Sunday, 19 January 2014

Ancillary Justice

I've just finished reading Ann Leckie's Ancillary Justice this week, which makes it the first novel I've read this year.  For double bonus points I've added a new author to my authors I have read list, and for triple bonus points a book by a woman.  The latter shouldn't really matter in the bigger scheme of things, but it does, because women are hidden in the SF genre by those who only see novels by white middle class males as being worthy of merit.

This book is wonderful.  It's about an AI, and more importantly it's well written with excellent characters, a good plot and great description.  It made me want to curl up when I finished reading it, because it was that good and I felt so sucky as a writer.  It's fairly hard space opera, it has FTL, but everything else seems to obey the laws of physics.  The best thing about the novel is the challenging perspectives and use of the female pronoun as the neutral descriptor of gender that gives the story its sense of describing a truly alien culture.  I'm now looking forward to the sequel, you can read Ann's blog here.

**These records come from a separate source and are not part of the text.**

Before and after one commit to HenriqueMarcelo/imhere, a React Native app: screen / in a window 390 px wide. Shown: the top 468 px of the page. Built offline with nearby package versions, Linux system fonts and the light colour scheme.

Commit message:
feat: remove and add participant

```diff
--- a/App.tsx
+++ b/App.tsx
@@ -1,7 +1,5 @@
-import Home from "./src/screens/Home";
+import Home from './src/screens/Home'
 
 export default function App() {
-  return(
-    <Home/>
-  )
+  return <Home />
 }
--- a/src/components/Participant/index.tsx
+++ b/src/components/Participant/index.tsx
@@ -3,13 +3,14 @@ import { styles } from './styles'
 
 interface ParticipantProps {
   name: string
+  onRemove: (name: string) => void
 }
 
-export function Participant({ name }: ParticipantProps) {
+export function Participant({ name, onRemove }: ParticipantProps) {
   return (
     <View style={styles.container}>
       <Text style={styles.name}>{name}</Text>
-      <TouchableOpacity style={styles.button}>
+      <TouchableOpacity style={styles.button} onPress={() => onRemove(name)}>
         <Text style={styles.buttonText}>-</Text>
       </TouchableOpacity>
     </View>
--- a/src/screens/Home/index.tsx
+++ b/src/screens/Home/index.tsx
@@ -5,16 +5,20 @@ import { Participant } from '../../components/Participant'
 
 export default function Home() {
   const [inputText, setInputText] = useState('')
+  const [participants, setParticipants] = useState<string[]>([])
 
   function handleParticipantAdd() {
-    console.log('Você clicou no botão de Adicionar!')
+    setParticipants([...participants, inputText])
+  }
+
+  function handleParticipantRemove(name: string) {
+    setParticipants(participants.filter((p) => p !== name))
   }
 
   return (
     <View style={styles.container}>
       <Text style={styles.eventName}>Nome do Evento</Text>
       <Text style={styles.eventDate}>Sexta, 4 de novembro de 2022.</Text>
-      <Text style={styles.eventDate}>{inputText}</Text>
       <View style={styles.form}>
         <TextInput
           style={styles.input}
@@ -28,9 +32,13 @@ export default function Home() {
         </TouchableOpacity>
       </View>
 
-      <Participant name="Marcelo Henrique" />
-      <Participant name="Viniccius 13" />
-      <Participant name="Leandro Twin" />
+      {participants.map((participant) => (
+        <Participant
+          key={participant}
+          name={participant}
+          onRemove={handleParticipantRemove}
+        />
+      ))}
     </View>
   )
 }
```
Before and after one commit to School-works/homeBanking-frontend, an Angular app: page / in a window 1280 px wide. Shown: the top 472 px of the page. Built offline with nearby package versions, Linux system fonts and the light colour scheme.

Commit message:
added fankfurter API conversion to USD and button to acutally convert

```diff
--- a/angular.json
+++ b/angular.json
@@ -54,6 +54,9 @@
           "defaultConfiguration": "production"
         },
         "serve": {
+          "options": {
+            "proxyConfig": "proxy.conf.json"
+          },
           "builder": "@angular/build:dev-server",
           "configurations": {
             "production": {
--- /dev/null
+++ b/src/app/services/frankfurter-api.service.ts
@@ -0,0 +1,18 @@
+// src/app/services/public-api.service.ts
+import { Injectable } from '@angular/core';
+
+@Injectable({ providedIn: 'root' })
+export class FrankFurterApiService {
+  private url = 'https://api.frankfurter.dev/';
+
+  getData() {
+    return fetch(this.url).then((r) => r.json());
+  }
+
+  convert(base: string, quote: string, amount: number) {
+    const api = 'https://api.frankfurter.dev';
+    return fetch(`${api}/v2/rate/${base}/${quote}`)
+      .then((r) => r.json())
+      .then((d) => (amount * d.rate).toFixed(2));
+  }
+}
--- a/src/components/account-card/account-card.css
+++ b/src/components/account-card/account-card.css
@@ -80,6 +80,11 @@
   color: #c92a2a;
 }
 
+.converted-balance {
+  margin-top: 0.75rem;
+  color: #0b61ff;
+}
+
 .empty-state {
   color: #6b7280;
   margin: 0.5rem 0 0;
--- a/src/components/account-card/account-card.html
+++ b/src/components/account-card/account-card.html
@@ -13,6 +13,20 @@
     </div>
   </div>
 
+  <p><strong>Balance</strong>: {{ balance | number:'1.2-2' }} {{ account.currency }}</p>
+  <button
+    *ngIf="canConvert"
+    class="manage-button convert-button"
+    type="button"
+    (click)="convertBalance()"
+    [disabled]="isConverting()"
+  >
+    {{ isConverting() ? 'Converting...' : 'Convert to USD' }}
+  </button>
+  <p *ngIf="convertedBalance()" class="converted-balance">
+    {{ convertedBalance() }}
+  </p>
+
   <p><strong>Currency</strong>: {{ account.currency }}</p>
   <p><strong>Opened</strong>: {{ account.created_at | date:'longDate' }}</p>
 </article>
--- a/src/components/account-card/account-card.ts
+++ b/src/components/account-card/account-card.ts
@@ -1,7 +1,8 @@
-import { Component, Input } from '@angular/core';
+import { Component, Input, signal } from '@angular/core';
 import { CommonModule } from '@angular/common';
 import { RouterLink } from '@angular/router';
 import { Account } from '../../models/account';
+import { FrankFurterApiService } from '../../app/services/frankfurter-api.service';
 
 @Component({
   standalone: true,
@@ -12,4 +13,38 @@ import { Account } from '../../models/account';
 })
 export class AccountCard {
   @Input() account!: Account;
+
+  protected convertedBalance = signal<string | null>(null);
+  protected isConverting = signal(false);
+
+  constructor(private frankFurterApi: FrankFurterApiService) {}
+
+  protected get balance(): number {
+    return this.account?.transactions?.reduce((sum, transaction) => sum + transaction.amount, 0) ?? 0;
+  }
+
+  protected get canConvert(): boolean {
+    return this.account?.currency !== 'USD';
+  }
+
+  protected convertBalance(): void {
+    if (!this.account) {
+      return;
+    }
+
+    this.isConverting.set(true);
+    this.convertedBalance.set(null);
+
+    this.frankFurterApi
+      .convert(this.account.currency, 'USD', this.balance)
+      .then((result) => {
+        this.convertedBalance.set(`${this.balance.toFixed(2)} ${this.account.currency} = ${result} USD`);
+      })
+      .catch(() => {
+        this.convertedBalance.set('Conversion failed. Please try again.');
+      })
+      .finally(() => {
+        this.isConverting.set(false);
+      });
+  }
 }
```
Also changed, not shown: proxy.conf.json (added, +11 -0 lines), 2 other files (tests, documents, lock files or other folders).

Watching stuff this week was split between finishing off Grimm season two, and then going back and finishing off Space: Above and Beyond.  Watching Grimm was really like being addicted to crack-cocaine, which depending on one's perspective can either be seen as a good thing, or indicative of the writers producing fan service.  Season two ended on a cliffhanger and of course that leaves us waiting for more.  We hates them we do.

Finishing off Space: Above and Beyond was a bit of a curate's egg, bad, but with good bits.  The bad bits are all obvious and can be found easily enough online; for example the science is appalling and the representation of military organisation laughable.  The good bits are that some of the stories were punching way above the quality of the series, and the ending to season one was a real carpet being pulled out from under the feet of the characters understanding of what was going on, and of course killing off one of the characters and putting two more in dire jeopardy was to be expected.  There were hints to the viewer throughout the series that all was not what it seemed, but the characters very rarely got to see the big picture.  It's a show that could well stand a re-boot, if they attended to the issues that kicked the viewer out of the story e.g: having a better rationale for pilots who are used as grunts.

The end of the second week of writing my new novel that ended up with me spending three days editing Bad Dog after getting the first lot of feedback from one of my beta readers.  So this week I only managed 2,143 words on The Bureau, bringing the running total for my fourth novel up to 23,539.


  1. It's an interesting point about the lack of women writers in SF: plenty in Fantasy of course. I suspect it is related to the general paucity of women in geek professions. My wife and I sent are daughters to a Girl's IT Grammar because the girls were encouraged to try their hand at geek stuff. Both of them ended up in geeky jobs, incidentally; drug scientist and paramedic.

    1. You must be proud of both of them.

  2. Thanks for the recommendation of Ancillary Justice, which I found pretty good. Longer review here.